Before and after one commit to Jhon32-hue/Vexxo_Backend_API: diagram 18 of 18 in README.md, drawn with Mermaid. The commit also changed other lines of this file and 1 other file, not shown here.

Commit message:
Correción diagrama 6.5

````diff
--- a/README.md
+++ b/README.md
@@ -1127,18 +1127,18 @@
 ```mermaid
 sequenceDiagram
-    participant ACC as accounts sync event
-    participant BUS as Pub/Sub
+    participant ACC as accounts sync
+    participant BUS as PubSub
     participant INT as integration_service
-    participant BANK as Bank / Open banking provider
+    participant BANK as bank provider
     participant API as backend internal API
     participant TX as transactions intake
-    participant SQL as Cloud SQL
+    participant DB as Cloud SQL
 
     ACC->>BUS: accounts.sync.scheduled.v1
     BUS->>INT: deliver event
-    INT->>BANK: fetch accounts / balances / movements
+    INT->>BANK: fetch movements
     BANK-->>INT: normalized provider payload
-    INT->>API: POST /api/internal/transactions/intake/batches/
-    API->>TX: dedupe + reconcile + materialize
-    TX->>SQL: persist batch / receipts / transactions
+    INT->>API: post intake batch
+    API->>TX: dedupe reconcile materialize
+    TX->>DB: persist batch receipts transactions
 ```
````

Directions -> Find the line that contains "participant INT as integration_service". Write out that line and every line after it through the end of the data, exactly, and nothing else.

Expected output ->
     participant INT as integration_service
-    participant BANK as Bank / Open banking provider
+    participant BANK as bank provider
     participant API as backend internal API
     participant TX as transactions intake
-    participant SQL as Cloud SQL
+    participant DB as Cloud SQL
 
     ACC->>BUS: accounts.sync.scheduled.v1
     BUS->>INT: deliver event
-    INT->>BANK: fetch accounts / balances / movements
+    INT->>BANK: fetch movements
     BANK-->>INT: normalized provider payload
-    INT->>API: POST /api/internal/transactions/intake/batches/
-    API->>TX: dedupe + reconcile + materialize
-    TX->>SQL: persist batch / receipts / transactions
+    INT->>API: post intake batch
+    API->>TX: dedupe reconcile materialize
+    TX->>DB: persist batch receipts transactions
 ```
````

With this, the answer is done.